→ **DATASET CONTENT**
- - - - - - -

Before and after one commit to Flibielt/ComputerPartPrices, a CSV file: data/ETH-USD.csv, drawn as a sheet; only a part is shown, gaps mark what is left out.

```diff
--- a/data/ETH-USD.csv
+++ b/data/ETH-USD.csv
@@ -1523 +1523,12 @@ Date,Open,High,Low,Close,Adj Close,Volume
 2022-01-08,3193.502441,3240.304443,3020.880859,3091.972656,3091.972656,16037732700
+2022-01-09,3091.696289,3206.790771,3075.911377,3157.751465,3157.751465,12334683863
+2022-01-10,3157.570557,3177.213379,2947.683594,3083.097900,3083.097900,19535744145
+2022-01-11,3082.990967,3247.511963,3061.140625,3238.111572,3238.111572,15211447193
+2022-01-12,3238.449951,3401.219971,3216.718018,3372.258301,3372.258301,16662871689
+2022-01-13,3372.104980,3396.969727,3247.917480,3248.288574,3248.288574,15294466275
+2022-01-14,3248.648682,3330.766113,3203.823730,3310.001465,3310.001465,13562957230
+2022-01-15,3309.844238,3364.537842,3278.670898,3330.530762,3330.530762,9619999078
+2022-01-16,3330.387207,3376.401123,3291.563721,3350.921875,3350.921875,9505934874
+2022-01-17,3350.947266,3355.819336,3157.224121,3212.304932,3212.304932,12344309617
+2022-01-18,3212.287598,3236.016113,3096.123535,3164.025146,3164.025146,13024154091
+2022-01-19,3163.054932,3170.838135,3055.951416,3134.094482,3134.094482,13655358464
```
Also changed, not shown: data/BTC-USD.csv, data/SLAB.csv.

- - - - - - -

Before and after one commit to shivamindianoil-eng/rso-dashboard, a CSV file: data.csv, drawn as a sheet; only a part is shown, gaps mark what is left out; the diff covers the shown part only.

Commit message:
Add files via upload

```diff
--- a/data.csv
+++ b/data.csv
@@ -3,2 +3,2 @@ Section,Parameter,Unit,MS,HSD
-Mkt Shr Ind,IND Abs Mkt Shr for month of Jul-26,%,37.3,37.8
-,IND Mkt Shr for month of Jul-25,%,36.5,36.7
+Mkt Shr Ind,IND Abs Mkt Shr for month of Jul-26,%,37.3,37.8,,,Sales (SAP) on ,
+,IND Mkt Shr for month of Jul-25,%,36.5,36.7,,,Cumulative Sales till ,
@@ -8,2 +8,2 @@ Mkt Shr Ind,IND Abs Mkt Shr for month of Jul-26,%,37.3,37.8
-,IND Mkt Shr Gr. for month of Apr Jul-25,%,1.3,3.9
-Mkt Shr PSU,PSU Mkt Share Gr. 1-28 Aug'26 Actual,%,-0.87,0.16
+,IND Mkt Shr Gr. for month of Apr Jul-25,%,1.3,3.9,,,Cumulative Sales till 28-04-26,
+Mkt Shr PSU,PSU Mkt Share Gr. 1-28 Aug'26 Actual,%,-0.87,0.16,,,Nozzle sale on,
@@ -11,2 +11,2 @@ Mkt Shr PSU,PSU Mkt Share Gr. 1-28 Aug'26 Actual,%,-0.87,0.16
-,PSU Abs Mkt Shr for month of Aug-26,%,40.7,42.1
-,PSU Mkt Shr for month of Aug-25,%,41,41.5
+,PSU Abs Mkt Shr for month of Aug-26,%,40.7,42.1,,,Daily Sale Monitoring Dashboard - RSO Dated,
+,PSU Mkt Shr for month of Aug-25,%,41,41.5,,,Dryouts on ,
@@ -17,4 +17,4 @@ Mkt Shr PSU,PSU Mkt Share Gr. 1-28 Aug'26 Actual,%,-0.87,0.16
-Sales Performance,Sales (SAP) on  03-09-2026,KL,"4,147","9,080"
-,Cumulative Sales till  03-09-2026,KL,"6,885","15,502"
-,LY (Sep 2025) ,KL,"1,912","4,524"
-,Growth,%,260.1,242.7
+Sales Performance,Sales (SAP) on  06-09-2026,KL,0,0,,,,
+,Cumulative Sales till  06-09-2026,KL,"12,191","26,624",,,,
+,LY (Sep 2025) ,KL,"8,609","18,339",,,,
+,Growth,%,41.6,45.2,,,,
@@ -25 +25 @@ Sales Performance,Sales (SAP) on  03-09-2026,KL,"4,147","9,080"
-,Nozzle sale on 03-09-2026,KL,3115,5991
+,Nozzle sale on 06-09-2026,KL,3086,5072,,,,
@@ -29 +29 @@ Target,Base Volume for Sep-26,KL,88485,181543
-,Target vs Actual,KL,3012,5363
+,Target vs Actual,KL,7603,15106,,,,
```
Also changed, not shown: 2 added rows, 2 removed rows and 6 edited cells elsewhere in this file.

- - - - - - -

→ **INSTRUCTIONS FOR THE TASK**
Collect every line with the string "month" from the records, and copy each.

→ **SOLUTION BELOW**
-Mkt Shr Ind,IND Abs Mkt Shr for month of Jul-26,%,37.3,37.8
-,IND Mkt Shr for month of Jul-25,%,36.5,36.7
+Mkt Shr Ind,IND Abs Mkt Shr for month of Jul-26,%,37.3,37.8,,,Sales (SAP) on ,
+,IND Mkt Shr for month of Jul-25,%,36.5,36.7,,,Cumulative Sales till ,
@@ -8,2 +8,2 @@ Mkt Shr Ind,IND Abs Mkt Shr for month of Jul-26,%,37.3,37.8
-,IND Mkt Shr Gr. for month of Apr Jul-25,%,1.3,3.9
+,IND Mkt Shr Gr. for month of Apr Jul-25,%,1.3,3.9,,,Cumulative Sales till 28-04-26,
-,PSU Abs Mkt Shr for month of Aug-26,%,40.7,42.1
-,PSU Mkt Shr for month of Aug-25,%,41,41.5
+,PSU Abs Mkt Shr for month of Aug-26,%,40.7,42.1,,,Daily Sale Monitoring Dashboard - RSO Dated,
+,PSU Mkt Shr for month of Aug-25,%,41,41.5,,,Dryouts on ,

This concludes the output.